If a line in the records contains the string "center", show that line.

◆ Task material:
◆ ◆ ◆ ◆ ◆
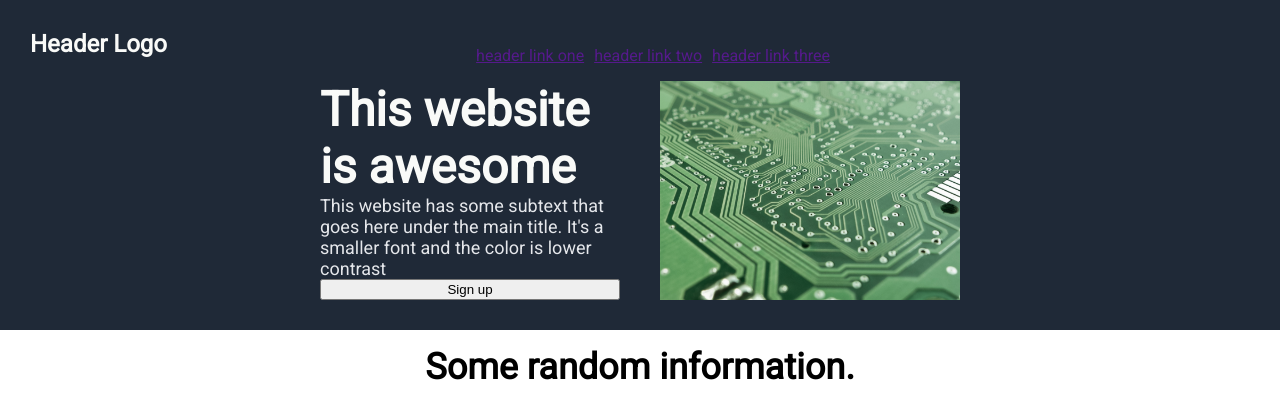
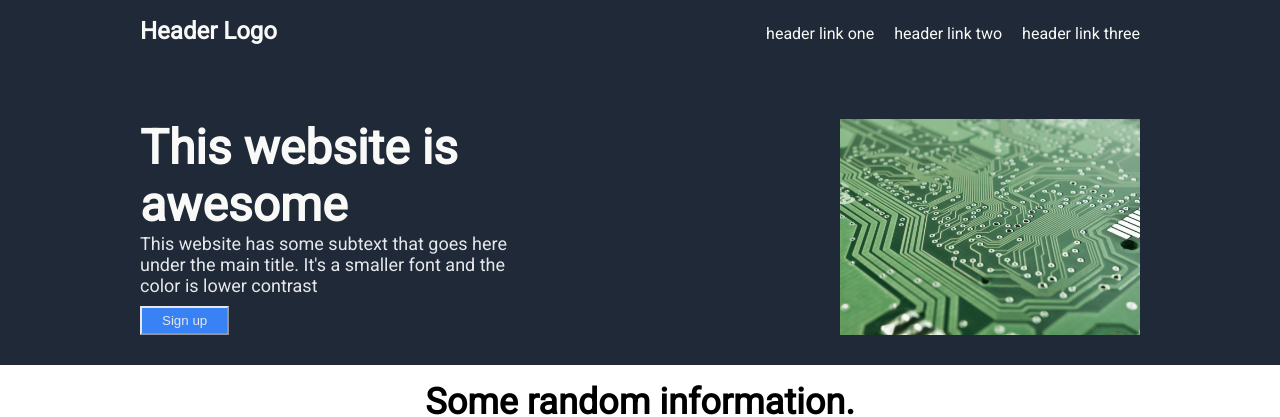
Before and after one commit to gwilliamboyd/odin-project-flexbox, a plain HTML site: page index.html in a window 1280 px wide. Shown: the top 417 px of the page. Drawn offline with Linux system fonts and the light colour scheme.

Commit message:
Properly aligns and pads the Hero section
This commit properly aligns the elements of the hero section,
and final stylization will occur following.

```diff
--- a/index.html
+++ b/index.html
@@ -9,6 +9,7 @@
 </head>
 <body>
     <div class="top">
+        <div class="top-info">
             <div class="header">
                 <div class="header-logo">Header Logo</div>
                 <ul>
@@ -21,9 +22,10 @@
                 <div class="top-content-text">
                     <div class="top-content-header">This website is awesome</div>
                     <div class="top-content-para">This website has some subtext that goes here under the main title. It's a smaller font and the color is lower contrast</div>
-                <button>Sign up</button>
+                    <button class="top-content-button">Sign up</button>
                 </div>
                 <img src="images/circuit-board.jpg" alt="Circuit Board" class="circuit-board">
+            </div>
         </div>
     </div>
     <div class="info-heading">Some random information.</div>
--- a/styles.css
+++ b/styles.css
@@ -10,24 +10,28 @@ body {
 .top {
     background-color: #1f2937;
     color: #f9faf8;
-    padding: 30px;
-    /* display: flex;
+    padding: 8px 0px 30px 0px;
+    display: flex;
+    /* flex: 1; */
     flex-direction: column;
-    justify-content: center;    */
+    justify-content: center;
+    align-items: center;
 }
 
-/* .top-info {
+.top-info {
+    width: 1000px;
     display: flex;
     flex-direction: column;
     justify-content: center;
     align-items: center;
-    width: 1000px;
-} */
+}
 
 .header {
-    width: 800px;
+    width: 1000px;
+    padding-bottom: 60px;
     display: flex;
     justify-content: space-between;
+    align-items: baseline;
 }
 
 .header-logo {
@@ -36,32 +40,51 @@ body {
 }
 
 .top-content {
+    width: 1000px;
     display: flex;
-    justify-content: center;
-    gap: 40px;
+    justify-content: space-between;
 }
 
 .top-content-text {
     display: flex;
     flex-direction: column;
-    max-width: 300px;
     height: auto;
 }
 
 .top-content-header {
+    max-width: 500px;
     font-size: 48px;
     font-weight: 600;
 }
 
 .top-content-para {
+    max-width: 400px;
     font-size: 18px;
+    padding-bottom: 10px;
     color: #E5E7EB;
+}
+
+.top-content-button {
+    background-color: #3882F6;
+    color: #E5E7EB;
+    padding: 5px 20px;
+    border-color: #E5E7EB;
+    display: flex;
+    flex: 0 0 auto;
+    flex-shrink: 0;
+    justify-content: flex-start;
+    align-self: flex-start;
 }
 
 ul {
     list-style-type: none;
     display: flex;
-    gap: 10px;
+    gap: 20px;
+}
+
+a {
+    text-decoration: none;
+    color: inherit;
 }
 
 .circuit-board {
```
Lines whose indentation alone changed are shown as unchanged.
◆ ◆ ◆ ◆ ◆
◆ Written answer:
-    justify-content: center;    */
+    justify-content: center;
+    align-items: center;
     justify-content: center;
     align-items: center;
-    justify-content: center;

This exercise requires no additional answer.